Saturday, April 30, 2016

Framing Civilian Airstrikes

I was rather flabbergasted by the front page of the USA Today newspaper yesterday:

The front page above features two stories that are united by the headline: "Airstrike kills almost 30 in Syria." (April 29, 2016 print edition)

The story on the left reads: "Pentagon Punishes 16 for War Blunder" by Jim Michaels:
"The Pentagon disciplined about 16 military personnel, including a general officer, for their role in last year's mistaken airstrike on a hospital in Afghanistan that killed 42 people, a senior Defense official said Thursday."

The story on the right reads: "Fighting Raises Ugly Array of Scenarios" by Oren Dorell:
"Fighting escalated Thursday in the Syrian city of Aleppo, where an airstrike killed at least 27 people at a hospital supported by aid group Doctors without Borders, according to a British-based monitoring group... It wasn't immediately clear who was responsible... White House spokesman Josh Earnest said the air-strike 'fits the Assad regime's abhorrent pattern of striking first responders.'"

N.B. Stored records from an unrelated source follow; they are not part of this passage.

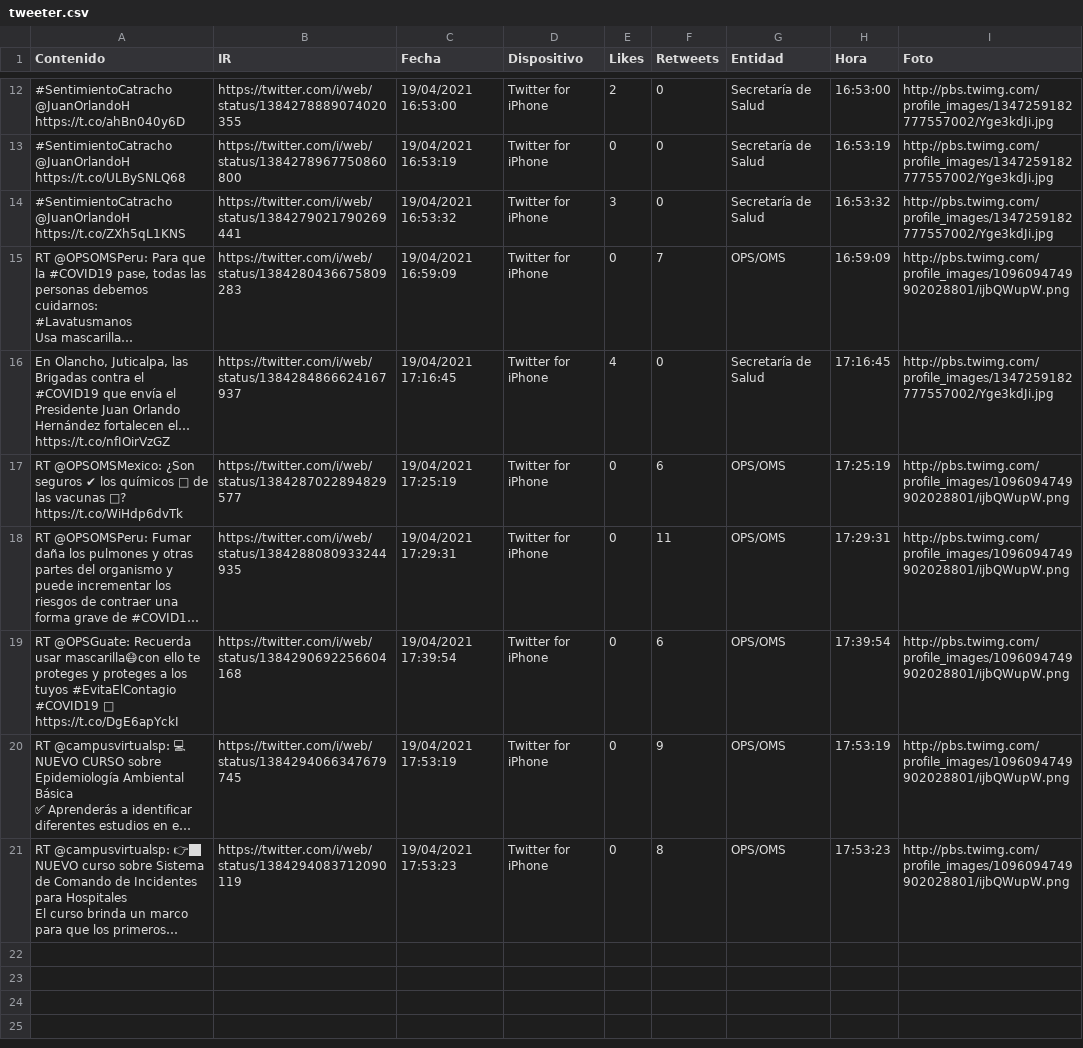
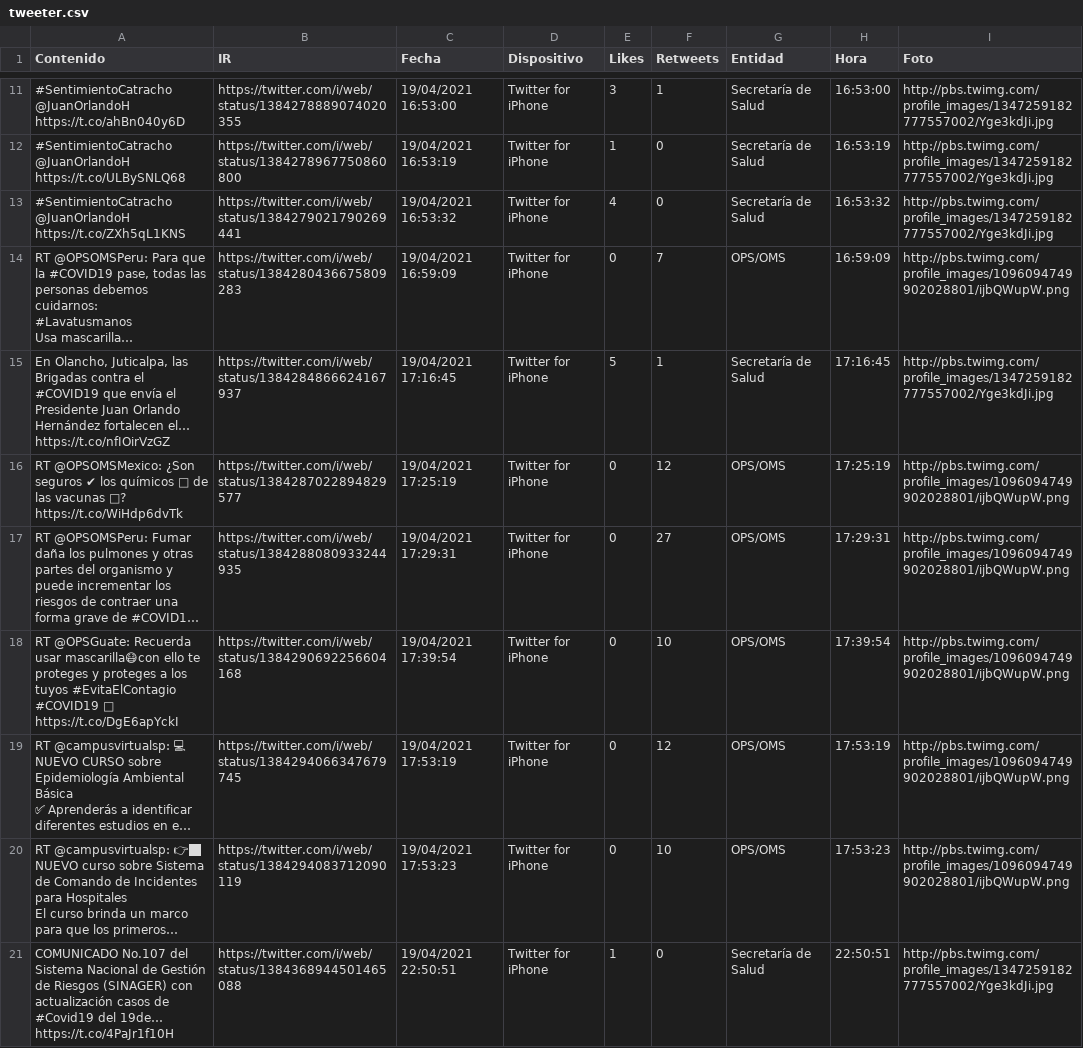
Before and after one commit to Sud-Austral/Datos_Honduras, a CSV file: tweeter/tweeter.csv, drawn as a sheet; only a part is shown, gaps mark what is left out; long unchanged cells end in …; addresses are those after the commit; the diff covers the shown part only; the diff names each change by its address in the sheet, - before the commit and + after, or states it on an @@ line.

```diff
--- a/tweeter/tweeter.csv
+++ b/tweeter/tweeter.csv
-E11 (Likes): 2
+E11 (Likes): 3
-F11 (Retweets): 0
+F11 (Retweets): 1
-E12 (Likes): 0
+E12 (Likes): 1
-E13 (Likes): 3
+E13 (Likes): 4
-E15 (Likes): 4
+E15 (Likes): 5
-F15 (Retweets): 0
+F15 (Retweets): 1
-F16 (Retweets): 6
+F16 (Retweets): 12
-F17 (Retweets): 11
+F17 (Retweets): 27
-F18 (Retweets): 6
+F18 (Retweets): 10
-F19 (Retweets): 9
+F19 (Retweets): 12
-F20 (Retweets): 8
+F20 (Retweets): 10
+row 21: COMUNICADO No.107 del Sistema Nacional de Gestión de Riesgos (SINAGER) con actualización casos de #Covid19 del 19de… https://t.co/4PaJr1f10H | https://twitter.com/i/web/status/1384368944501465088 | 19/04/2021 22:50:51 | Twitter for iPhone | 1 | 0 | Secretaría de Salud | 22:50:51 | http://pbs.twimg.com/profile_images/1347259182777557002/Yge3kdJi.jpg
```
Also changed, not shown: 1 removed row and 5 edited cells elsewhere in this file, Bing/News/Honduras.csv.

Majia here: There is an obvious contradiction here. The article on the right blames the Assad government for the most recent assault against the Doctors without Borders hospital and blames the Assad regime's "abhorrent pattern of striking first responders."

However, this assertion is flatly contradicted by the article on the left that describes sanctioning of US military personnel for assaulting a Doctors without Borders hospital last year.

It is the US that, unfortunately, has the proven record of assaulting Doctors without Borders hospitals.

At the time of the first assault in 2015, Doctors without Borders claimed that they repeatedly called NATO officials in Kabul begging that the assaults be halted, which they were not:

"Doctors Accuse White House Of Lying To Justify 'Collateral Damage' In Kabul Hospital Bombing," Zero Hedge, October 4, 2015: Available:
Medical charity MSF demands independent probe into strike on Afghan hospital. Reuters. 

The truth of these incidents may never be known but efforts to SPIN THE STORY of assaults by blaming the Assad government fall flat when confronted with historical facts, a fundamental contradiction that ruptures the White House narrative.

Glenn Greenwald recently posted an article critiquing the outcome of the US investigation of the 2015 strike that is worth considering:  
The Joke of U.S. Justice and “Accountability” When They Bomb a Hospital Apr. 29 2016, The Intercept

Ever since the U.S. last October bombed a hospital run by Doctors Without Borders (MSF) in Kunduz, Afghanistan, the U.S. vehemently denied guilt while acting exactly like a guilty party would. First, it changed its story repeatedly. Then, it blocked every effort – including repeated demands from MSF – to have an independent investigation determine what really happened.... What is beyond dispute, as Jeong wrote, is that the “211 shells that were fired . . . were felt by the 42 men, women, and children who were killed.” MSF insisted the bombing was “deliberate,” and ample evidence supports that charge. Despite all this, the U.S. military is about to release a report that, so predictably, exonerates itself from all guilt; it was, of course, all just a terribly tragic mistake.